(Image comparison data)
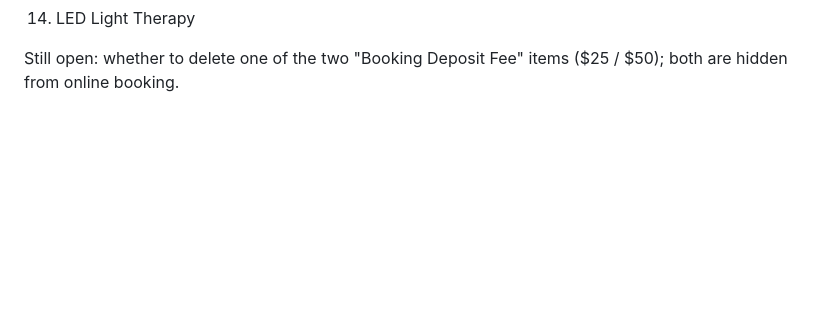
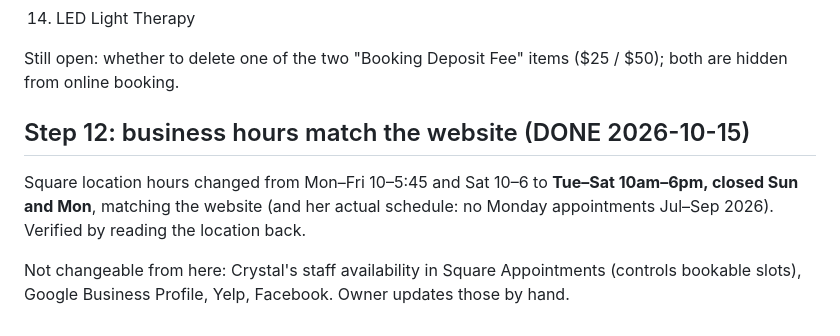
Before and after one commit to thetlfgroupllc-source/Relax-and-Cruz-Spa, a Markdown page: SQUARE-BOOKING-PLAN.md, the part around the change. Drawn GitHub-style; blank space fills up the shorter version.

Commit message:
Record Square business hours change (step 12)
Co-Authored-By: Claude Opus 5.5 <noreply@anthropic.com>
Claude-Session: https://claude.ai/code/session_017oRkYm6xDCBm9Kj2g4gVJU

```diff
--- a/SQUARE-BOOKING-PLAN.md
+++ b/SQUARE-BOOKING-PLAN.md
@@ -186,3 +186,9 @@ New sections appeared at the bottom of the page; the owner drags them under "Sta
 14. LED Light Therapy
 
 Still open: whether to delete one of the two "Booking Deposit Fee" items ($25 / $50); both are hidden from online booking.
+
+## Step 12: business hours match the website (DONE 2026-10-15)
+
+Square location hours changed from Mon–Fri 10–5:45 and Sat 10–6 to **Tue–Sat 10am–6pm, closed Sun and Mon**, matching the website (and her actual schedule: no Monday appointments Jul–Sep 2026). Verified by reading the location back.
+
+Not changeable from here: Crystal's staff availability in Square Appointments (controls bookable slots), Google Business Profile, Yelp, Facebook. Owner updates those by hand.
```
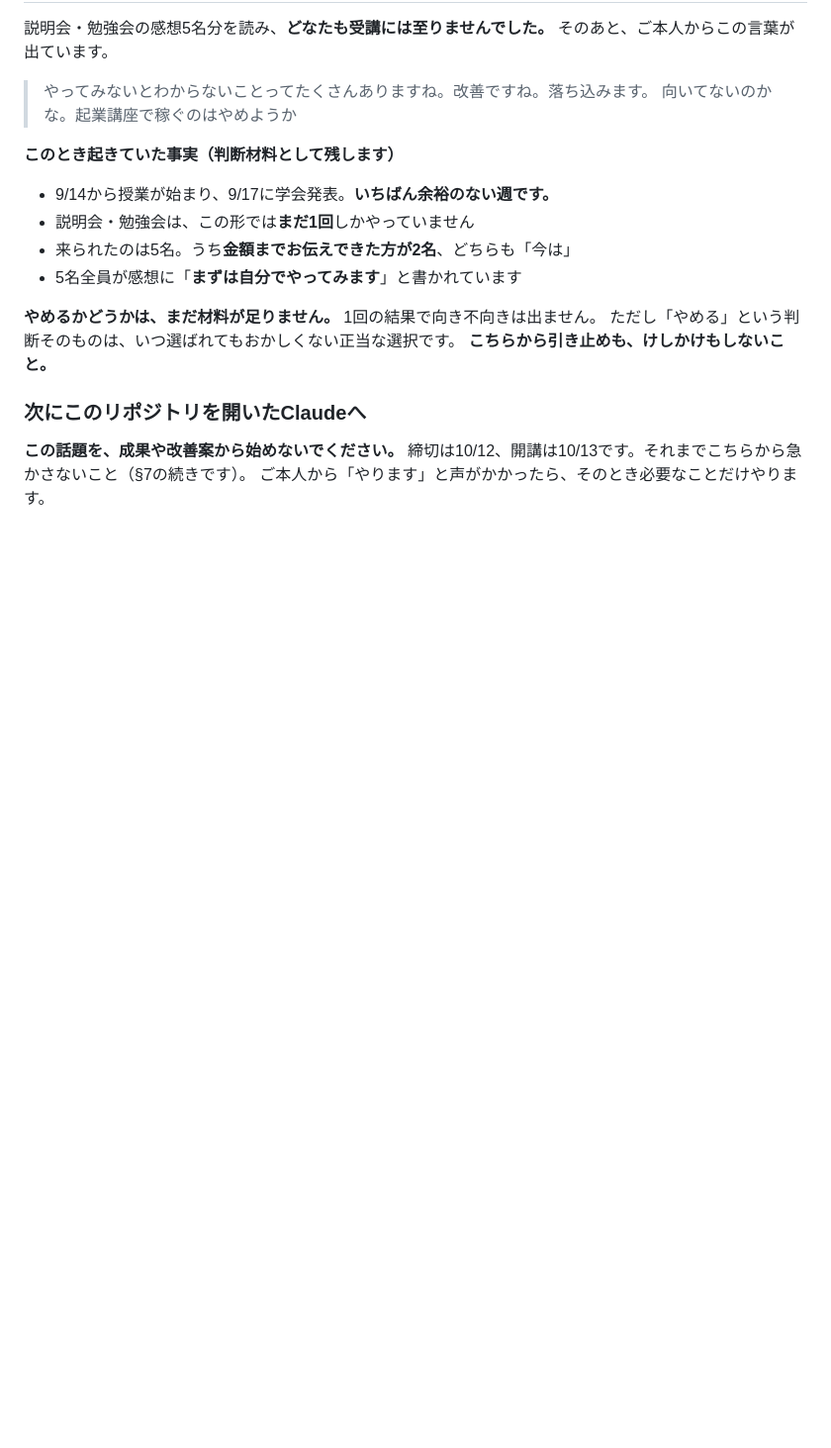
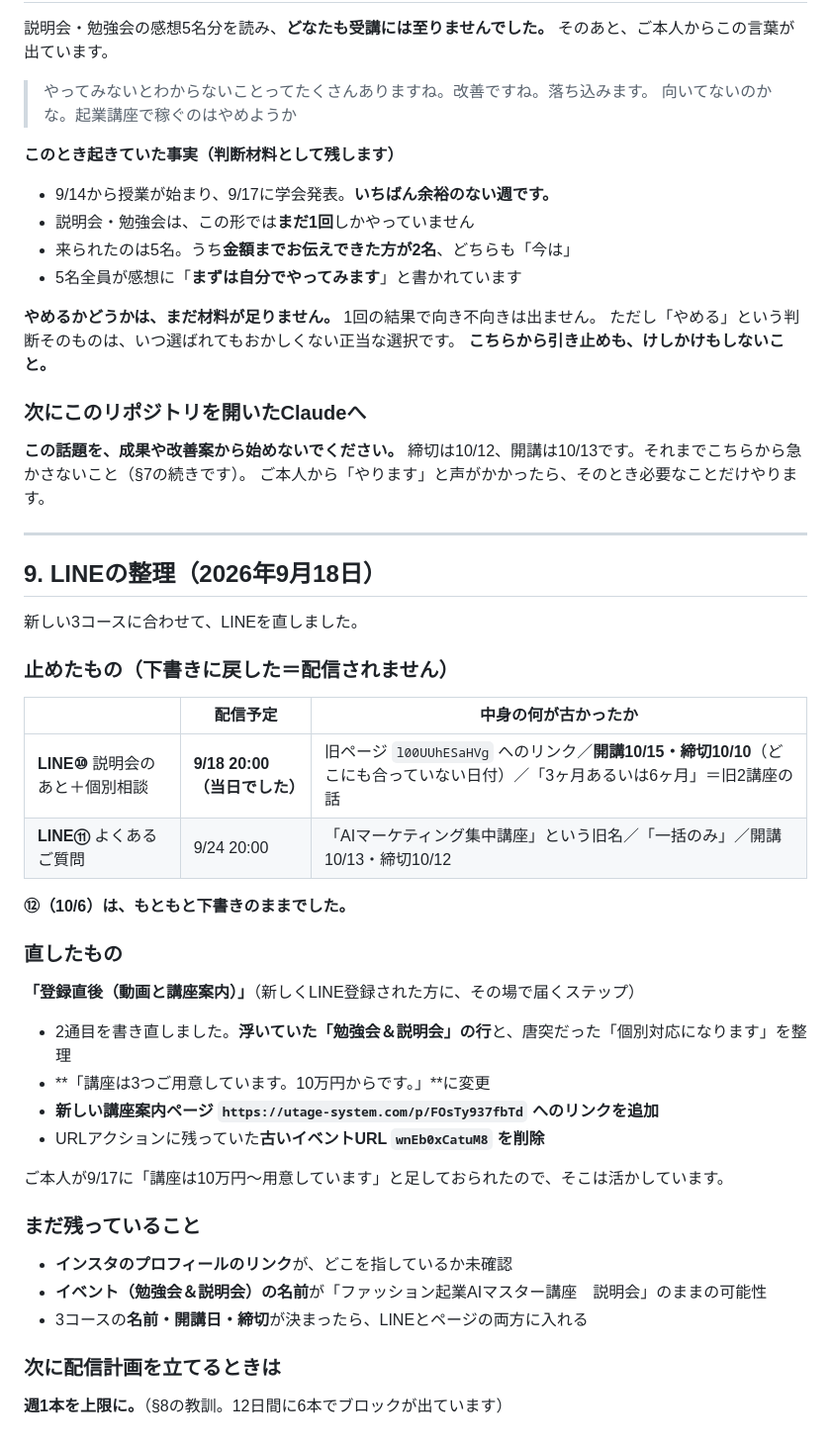
Before and after one commit to fashio17/potential-lamp, a Markdown page: 運用/講座への動線.md, the part around the change. Shown at 99% size. Drawn GitHub-style; blank space fills up the shorter version.

Commit message:
LINEを3コースに合わせて整理（2026/9/18）
止めたもの（reserved → draft）：
- LINE⑩（9/18 20:00・当日に発射予定だった）旧ページへのリンク、
  開講10/15・締切10/10というどこにも合っていない日付、旧2講座の記述
- LINE⑪（9/24 20:00）旧講座名「AIマーケティング集中講座」、「一括のみ」、
  開講10/13・締切10/12

直したもの：
- ステップ「登録直後（動画と講座案内）」の2通目を書き直し。
  「講座は3つご用意しています。10万円からです。」に変更し、
  新しい講座案内ページ（FOsTy937fbTd）へのリンクを追加。
  URLアクションから古いイベントURL（wnEb0xCatuM8）を削除。

運用/講座への動線.md に §9 として記録。

Co-Authored-By: Claude Opus 5 <noreply@anthropic.com>
Claude-Session: https://claude.ai/code/session_01CbV87rCYCHYcDKiriKngaT

```diff
--- a/運用/講座への動線.md
+++ b/運用/講座への動線.md
@@ -606,3 +606,39 @@ LINE⑤（9/7配信）はここを軸に書き直しました。
 **この話題を、成果や改善案から始めないでください。**
 締切は10/12、開講は10/13です。それまでこちらから急かさないこと（§7の続きです）。
 ご本人から「やります」と声がかかったら、そのとき必要なことだけやります。
+
+---
+
+## 9. LINEの整理（2026年9月18日）
+
+新しい3コースに合わせて、LINEを直しました。
+
+### 止めたもの（下書きに戻した＝配信されません）
+
+| | 配信予定 | 中身の何が古かったか |
+|---|---|---|
+| **LINE⑩** 説明会のあと＋個別相談 | **9/18 20:00（当日でした）** | 旧ページ `l00UUhESaHVg` へのリンク／**開講10/15・締切10/10**（どこにも合っていない日付）／「3ヶ月あるいは6ヶ月」＝旧2講座の話 |
+| **LINE⑪** よくあるご質問 | 9/24 20:00 | 「AIマーケティング集中講座」という旧名／「一括のみ」／開講10/13・締切10/12 |
+
+**⑫（10/6）は、もともと下書きのままでした。**
+
+### 直したもの
+
+**「登録直後（動画と講座案内）」**（新しくLINE登録された方に、その場で届くステップ）
+
+- 2通目を書き直しました。**浮いていた「勉強会＆説明会」の行**と、唐突だった「個別対応になります」を整理
+- **「講座は3つご用意しています。10万円からです。」**に変更
+- **新しい講座案内ページ `https://utage-system.com/p/FOsTy937fbTd` へのリンクを追加**
+- URLアクションに残っていた**古いイベントURL `wnEb0xCatuM8` を削除**
+
+ご本人が9/17に「講座は10万円〜用意しています」と足しておられたので、そこは活かしています。
+
+### まだ残っていること
+
+- **インスタのプロフィールのリンク**が、どこを指しているか未確認
+- **イベント（勉強会＆説明会）の名前**が「ファッション起業AIマスター講座　説明会」のままの可能性
+- 3コースの**名前・開講日・締切**が決まったら、LINEとページの両方に入れる
+
+### 次に配信計画を立てるときは
+
+**週1本を上限に。**（§8の教訓。12日間に6本でブロックが出ています）
```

(What needs to be done) Using the data above, repeat exactly the lines that begin at the line with "- ステップ「登録直後（動画と講座案内）」の2通目を書き直し。" and end at the line with "Co-Authored-By: Claude Opus 5 <noreply@anthropic.com>", both ends included.

(Exercise result)
- ステップ「登録直後（動画と講座案内）」の2通目を書き直し。
  「講座は3つご用意しています。10万円からです。」に変更し、
  新しい講座案内ページ（FOsTy937fbTd）へのリンクを追加。
  URLアクションから古いイベントURL（wnEb0xCatuM8）を削除。

運用/講座への動線.md に §9 として記録。

Co-Authored-By: Claude Opus 5 <noreply@anthropic.com>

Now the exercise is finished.